▸ TASK DETAILS
Locate every line in the records below that holds the word "Fixed" and return each one.

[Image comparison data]
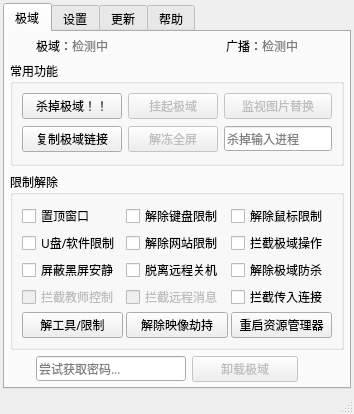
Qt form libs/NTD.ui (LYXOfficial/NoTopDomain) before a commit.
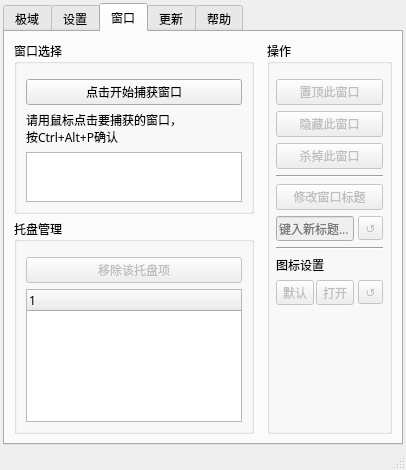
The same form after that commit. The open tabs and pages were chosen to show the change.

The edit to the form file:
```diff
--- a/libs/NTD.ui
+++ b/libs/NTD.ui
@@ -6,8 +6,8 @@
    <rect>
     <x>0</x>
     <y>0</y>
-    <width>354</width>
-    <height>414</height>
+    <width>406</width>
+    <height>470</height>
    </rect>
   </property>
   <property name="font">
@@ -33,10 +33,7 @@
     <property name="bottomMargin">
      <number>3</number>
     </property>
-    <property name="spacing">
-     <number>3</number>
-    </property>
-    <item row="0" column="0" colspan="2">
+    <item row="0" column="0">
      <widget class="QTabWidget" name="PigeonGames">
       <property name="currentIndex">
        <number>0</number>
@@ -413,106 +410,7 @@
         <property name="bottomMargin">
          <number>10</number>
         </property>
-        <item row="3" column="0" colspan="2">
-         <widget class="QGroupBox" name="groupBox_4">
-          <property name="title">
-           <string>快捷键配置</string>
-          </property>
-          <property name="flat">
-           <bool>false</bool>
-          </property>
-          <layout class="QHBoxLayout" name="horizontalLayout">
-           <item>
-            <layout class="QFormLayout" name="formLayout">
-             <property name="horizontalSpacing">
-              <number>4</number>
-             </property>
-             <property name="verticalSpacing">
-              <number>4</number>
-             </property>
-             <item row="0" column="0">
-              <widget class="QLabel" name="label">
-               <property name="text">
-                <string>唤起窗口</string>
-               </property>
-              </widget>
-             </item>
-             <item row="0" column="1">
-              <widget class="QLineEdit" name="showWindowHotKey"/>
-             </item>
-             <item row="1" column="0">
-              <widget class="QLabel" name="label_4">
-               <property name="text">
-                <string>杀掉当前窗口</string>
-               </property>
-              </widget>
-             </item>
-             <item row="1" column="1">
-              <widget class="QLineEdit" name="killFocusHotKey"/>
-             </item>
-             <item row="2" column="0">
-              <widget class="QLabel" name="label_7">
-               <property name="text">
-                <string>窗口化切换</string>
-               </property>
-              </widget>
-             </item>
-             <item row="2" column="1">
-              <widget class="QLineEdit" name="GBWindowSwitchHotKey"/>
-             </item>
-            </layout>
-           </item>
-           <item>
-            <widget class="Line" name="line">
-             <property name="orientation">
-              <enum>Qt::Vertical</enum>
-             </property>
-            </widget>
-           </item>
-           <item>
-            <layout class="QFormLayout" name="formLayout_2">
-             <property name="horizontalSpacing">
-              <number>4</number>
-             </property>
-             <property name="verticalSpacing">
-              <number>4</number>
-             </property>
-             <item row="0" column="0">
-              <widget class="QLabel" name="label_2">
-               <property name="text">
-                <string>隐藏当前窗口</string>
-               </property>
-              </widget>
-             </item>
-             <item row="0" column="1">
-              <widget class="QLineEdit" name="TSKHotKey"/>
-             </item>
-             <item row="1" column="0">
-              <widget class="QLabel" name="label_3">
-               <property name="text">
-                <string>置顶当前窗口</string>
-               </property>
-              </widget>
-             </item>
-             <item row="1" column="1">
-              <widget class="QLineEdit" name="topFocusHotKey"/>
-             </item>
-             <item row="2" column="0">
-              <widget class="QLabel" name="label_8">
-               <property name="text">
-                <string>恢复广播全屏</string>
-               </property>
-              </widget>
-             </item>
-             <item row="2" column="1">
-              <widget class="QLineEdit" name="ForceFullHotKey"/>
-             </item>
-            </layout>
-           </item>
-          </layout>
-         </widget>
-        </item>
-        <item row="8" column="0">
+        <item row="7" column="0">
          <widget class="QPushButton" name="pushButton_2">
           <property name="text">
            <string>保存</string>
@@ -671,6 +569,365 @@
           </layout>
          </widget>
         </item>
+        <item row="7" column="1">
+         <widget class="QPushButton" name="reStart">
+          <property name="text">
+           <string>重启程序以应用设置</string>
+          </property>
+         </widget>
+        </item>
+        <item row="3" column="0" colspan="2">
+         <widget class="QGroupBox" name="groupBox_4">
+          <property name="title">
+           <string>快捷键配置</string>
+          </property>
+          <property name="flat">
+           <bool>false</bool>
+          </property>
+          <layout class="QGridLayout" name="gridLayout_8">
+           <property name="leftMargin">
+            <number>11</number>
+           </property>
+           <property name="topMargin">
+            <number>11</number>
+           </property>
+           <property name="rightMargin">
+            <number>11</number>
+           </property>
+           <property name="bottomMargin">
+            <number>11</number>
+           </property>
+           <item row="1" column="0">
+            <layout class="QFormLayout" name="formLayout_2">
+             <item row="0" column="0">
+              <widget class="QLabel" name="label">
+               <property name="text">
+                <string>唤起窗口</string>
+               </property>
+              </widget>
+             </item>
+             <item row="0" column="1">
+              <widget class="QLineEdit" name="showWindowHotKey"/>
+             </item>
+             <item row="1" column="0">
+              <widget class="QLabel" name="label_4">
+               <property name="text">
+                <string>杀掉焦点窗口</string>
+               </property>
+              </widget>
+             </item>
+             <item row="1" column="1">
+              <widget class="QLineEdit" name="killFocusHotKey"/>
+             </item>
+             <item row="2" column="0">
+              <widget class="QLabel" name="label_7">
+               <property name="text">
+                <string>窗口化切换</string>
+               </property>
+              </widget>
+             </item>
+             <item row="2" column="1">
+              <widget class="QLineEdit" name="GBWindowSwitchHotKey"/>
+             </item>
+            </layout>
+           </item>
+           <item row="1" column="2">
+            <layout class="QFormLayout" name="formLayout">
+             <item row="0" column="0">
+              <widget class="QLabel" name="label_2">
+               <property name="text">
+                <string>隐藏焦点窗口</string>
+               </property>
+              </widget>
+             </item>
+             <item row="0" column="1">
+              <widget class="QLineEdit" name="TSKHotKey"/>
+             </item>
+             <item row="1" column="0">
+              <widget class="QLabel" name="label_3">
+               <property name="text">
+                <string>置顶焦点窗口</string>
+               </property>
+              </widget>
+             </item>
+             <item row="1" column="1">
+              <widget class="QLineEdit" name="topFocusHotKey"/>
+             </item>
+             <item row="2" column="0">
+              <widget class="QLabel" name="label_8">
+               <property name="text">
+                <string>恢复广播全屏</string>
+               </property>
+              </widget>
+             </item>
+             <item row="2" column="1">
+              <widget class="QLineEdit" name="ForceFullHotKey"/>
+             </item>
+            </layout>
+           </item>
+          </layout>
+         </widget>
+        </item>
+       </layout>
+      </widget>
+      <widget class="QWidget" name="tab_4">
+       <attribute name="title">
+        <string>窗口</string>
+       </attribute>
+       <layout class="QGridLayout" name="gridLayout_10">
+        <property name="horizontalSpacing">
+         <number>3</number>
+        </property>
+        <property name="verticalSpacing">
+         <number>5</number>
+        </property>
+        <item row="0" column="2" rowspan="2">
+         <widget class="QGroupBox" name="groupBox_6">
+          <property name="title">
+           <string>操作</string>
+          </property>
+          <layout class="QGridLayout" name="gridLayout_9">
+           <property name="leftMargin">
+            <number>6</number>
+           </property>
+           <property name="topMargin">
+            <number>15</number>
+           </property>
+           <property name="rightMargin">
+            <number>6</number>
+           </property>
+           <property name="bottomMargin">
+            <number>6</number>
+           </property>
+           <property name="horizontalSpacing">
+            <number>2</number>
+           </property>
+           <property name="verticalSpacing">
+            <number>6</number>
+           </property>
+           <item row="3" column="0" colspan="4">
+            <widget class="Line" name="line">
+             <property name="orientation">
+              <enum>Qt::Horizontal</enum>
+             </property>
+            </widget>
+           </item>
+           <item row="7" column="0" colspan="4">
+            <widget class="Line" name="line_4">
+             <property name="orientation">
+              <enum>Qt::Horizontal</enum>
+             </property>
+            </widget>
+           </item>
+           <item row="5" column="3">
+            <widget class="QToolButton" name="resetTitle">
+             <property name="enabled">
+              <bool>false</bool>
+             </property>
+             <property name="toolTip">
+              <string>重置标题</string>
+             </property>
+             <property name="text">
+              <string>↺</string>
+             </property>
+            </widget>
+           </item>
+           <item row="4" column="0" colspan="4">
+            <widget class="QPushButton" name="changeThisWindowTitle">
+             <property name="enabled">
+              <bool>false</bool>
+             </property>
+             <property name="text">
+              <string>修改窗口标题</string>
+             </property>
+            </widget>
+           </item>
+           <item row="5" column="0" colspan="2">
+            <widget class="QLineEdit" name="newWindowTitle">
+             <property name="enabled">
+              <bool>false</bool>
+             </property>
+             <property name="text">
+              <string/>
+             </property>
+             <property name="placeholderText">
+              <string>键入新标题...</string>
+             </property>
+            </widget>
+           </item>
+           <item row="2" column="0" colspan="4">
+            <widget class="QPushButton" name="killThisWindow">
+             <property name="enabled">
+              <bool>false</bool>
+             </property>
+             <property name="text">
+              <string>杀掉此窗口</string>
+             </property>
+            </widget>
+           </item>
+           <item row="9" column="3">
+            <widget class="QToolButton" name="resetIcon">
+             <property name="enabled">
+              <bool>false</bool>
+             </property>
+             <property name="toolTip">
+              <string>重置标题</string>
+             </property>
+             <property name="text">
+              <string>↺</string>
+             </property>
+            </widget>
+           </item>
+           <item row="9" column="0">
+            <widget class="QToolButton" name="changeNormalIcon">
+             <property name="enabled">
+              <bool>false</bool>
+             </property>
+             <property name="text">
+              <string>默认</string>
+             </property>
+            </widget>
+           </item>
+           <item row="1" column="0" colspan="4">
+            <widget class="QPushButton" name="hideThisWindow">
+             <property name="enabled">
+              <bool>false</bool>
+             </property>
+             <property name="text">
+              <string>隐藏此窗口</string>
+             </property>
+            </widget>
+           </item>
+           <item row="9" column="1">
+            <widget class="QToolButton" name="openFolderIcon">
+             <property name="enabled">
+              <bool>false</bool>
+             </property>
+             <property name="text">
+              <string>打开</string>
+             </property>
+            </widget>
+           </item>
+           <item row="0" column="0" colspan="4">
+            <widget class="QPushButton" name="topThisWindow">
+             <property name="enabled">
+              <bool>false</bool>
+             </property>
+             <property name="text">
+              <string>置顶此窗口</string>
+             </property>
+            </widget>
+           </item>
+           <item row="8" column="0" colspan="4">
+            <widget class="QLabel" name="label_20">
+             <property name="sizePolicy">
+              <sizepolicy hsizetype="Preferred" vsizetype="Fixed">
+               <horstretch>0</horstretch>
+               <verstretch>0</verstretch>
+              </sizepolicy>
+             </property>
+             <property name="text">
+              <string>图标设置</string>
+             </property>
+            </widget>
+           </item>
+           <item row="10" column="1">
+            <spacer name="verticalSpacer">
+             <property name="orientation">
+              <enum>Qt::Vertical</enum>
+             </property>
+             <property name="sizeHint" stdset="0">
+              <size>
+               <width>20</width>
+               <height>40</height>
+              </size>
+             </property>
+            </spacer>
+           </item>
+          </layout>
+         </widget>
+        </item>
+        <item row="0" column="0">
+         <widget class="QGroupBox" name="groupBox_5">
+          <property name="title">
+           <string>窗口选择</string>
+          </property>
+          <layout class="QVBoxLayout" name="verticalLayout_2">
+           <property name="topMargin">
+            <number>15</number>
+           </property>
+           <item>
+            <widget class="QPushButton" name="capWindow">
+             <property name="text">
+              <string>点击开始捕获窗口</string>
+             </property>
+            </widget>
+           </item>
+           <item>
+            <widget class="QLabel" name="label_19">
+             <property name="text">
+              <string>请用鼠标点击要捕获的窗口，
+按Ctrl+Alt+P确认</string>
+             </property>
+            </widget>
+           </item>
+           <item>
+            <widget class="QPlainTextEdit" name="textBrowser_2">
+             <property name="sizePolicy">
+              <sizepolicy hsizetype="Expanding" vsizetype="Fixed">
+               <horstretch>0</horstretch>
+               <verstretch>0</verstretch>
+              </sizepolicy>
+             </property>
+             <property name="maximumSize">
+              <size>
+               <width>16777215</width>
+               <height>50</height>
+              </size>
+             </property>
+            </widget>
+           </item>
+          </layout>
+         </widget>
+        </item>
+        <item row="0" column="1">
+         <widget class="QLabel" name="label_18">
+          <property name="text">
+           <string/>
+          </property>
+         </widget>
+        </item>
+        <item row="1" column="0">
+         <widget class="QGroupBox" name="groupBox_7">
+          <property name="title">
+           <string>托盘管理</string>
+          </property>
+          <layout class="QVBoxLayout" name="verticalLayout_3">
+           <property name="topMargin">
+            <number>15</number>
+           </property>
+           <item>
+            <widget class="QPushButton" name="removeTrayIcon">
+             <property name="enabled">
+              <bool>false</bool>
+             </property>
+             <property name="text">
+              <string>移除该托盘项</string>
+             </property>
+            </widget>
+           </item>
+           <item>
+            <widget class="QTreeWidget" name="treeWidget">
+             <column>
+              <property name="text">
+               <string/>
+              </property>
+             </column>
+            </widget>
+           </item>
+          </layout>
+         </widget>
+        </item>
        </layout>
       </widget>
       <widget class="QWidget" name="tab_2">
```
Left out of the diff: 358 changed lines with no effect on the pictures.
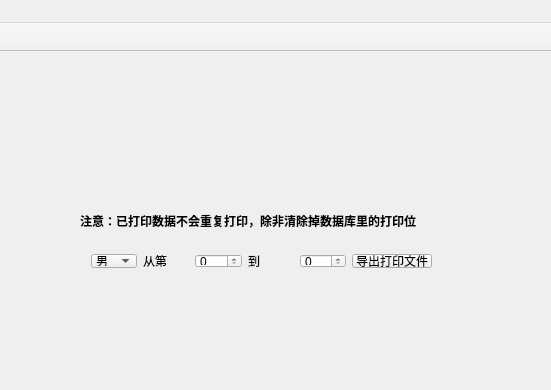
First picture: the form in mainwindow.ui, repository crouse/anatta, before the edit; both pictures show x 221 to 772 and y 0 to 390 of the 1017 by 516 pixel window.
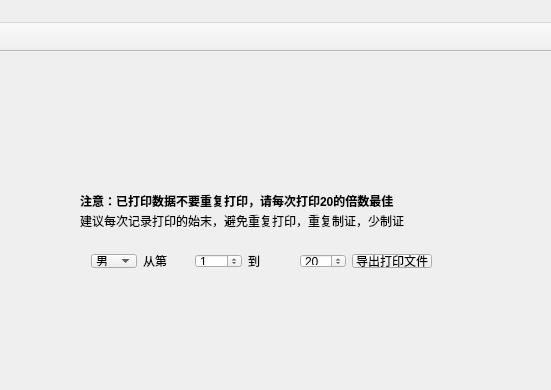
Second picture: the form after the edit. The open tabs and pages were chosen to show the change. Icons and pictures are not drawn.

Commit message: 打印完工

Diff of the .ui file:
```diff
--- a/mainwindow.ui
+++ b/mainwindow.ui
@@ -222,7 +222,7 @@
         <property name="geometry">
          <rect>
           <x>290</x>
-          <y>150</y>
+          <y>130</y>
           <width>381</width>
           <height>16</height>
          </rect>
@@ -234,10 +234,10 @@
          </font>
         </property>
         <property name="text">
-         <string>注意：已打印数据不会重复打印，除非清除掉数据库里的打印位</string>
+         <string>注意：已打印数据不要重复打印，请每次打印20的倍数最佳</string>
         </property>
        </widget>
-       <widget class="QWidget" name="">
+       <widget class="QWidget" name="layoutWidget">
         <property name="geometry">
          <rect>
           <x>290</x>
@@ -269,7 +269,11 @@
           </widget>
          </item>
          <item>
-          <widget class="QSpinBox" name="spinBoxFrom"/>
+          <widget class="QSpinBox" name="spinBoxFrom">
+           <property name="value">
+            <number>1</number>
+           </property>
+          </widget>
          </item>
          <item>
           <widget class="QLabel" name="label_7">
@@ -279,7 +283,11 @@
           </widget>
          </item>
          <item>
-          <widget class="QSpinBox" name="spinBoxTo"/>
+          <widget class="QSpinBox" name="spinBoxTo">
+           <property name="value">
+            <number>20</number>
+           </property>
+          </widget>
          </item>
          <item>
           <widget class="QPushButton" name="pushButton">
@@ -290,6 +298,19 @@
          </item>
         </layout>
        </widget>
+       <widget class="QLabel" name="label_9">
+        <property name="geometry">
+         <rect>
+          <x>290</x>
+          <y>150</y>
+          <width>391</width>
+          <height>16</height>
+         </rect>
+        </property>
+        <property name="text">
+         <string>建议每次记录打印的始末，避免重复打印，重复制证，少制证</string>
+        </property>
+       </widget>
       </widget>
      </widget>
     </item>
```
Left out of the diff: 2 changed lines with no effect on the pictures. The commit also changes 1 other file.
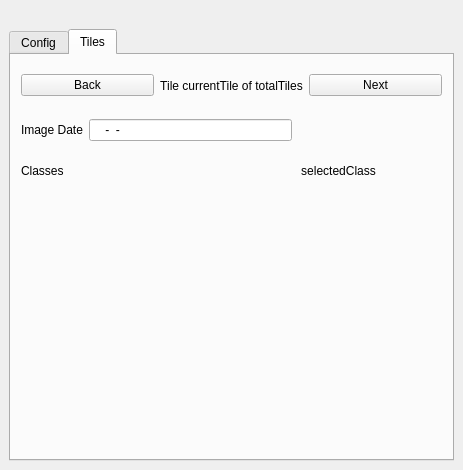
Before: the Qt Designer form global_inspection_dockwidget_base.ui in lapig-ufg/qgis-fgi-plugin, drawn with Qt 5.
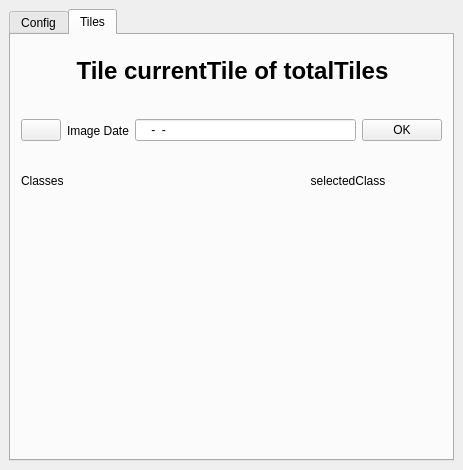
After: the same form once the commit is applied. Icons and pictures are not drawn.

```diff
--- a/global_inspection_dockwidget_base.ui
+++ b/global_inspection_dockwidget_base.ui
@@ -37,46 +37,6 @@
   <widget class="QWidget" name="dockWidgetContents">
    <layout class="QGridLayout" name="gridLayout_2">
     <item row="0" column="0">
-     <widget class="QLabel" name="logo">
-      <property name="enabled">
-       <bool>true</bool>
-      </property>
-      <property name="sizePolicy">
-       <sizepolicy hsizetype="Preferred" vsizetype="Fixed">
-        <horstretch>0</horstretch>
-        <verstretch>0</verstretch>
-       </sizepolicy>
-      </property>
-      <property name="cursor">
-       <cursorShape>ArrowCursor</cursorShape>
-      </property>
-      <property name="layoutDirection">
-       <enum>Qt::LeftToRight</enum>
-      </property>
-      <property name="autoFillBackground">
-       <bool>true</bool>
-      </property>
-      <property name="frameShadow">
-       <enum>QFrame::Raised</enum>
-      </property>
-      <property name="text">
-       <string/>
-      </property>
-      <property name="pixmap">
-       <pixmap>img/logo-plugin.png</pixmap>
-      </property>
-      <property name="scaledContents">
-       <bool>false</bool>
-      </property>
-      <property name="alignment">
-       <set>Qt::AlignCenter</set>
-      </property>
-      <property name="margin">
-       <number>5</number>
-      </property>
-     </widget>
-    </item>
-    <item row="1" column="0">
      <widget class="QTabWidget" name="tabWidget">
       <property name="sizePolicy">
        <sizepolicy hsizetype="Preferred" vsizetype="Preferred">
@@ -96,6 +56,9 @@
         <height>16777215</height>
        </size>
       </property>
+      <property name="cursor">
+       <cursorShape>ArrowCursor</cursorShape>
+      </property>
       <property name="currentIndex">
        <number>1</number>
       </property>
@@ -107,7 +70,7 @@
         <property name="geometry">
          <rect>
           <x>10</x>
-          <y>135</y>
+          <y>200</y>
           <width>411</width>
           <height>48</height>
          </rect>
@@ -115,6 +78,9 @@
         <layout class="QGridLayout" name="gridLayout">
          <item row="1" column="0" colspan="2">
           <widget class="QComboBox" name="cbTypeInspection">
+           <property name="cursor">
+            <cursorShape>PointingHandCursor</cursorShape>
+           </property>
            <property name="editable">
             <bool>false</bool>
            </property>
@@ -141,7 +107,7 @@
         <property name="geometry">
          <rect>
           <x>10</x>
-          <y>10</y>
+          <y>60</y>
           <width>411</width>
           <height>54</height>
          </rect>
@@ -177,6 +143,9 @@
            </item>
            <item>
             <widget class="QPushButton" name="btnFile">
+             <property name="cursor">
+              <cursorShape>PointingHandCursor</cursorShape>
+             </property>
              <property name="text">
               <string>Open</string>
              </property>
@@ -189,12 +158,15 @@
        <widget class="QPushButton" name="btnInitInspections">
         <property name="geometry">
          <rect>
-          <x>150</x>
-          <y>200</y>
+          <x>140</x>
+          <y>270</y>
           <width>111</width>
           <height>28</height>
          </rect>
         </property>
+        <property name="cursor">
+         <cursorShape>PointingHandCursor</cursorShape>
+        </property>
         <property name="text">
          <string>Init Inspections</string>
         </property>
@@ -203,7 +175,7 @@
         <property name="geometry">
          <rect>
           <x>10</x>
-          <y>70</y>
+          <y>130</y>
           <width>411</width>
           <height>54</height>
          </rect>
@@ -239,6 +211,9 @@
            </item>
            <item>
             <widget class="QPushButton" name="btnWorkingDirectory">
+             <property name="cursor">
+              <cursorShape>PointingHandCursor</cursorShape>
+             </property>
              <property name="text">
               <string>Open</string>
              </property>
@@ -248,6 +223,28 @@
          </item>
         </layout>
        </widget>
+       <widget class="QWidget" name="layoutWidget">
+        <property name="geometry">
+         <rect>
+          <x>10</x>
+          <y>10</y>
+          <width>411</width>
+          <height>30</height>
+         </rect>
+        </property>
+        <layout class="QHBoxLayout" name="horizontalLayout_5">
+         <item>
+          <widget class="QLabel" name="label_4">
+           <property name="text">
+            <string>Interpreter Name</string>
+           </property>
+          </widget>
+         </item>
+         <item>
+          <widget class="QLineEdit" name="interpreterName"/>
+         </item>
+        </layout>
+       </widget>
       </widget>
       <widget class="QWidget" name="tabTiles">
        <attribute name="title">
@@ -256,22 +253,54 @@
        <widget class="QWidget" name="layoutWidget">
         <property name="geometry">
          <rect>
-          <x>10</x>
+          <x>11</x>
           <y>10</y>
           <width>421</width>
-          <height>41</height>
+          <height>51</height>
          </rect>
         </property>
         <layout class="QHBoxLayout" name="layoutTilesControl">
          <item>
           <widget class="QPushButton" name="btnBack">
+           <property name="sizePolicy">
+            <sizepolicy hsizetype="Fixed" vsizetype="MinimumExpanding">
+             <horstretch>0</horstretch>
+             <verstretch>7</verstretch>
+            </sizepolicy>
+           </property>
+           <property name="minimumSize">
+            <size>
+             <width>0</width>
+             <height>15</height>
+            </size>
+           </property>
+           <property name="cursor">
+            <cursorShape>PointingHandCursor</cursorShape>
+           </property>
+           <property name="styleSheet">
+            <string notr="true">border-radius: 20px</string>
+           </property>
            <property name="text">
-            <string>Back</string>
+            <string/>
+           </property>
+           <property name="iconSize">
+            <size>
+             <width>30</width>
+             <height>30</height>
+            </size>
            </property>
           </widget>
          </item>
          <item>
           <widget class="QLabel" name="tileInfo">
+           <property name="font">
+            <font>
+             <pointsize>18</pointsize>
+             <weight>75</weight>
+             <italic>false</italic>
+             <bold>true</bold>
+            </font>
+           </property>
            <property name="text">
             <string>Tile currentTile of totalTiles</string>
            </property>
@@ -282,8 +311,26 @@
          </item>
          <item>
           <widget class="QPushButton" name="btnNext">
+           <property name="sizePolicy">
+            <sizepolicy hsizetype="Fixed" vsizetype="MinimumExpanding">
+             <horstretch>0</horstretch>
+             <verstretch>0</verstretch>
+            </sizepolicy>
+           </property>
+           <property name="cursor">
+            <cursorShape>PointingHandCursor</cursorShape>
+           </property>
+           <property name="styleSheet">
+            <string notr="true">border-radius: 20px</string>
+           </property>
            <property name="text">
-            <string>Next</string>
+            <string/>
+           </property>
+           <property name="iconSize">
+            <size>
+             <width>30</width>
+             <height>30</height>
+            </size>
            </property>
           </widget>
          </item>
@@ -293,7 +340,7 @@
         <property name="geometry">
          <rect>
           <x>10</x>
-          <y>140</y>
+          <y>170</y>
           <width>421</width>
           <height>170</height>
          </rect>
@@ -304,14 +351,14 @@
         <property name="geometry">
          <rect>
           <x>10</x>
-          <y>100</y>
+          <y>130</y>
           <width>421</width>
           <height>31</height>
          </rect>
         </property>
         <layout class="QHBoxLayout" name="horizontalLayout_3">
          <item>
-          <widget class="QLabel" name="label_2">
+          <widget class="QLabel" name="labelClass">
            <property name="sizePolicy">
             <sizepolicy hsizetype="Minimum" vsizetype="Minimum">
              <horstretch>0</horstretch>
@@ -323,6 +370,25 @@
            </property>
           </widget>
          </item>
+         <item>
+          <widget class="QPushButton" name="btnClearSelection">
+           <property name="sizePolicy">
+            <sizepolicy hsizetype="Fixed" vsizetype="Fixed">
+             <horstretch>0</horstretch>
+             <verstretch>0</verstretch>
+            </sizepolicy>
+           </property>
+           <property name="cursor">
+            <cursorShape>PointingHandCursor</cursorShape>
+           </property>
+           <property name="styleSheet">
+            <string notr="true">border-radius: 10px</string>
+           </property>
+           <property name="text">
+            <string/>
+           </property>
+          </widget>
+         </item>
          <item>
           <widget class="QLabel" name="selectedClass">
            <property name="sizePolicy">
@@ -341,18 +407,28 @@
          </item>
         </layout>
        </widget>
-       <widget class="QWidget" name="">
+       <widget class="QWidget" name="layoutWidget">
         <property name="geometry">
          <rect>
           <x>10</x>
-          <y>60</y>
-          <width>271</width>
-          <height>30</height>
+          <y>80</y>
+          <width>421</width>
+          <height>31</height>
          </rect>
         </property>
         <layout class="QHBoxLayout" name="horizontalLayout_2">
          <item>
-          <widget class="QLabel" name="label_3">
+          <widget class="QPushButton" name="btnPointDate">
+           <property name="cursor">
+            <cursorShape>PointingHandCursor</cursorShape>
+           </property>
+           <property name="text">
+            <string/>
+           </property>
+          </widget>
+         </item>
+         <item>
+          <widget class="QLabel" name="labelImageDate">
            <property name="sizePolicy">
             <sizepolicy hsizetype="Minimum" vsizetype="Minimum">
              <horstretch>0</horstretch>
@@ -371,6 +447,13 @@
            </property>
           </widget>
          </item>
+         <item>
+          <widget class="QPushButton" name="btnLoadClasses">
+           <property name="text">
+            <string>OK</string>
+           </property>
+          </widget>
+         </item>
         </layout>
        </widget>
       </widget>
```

▸ RESULT
+              <sizepolicy hsizetype="Preferred" vsizetype="Fixed">
+              <sizepolicy hsizetype="Expanding" vsizetype="Fixed">
-       <sizepolicy hsizetype="Preferred" vsizetype="Fixed">
+            <sizepolicy hsizetype="Fixed" vsizetype="MinimumExpanding">
+            <sizepolicy hsizetype="Fixed" vsizetype="MinimumExpanding">
+            <sizepolicy hsizetype="Fixed" vsizetype="Fixed">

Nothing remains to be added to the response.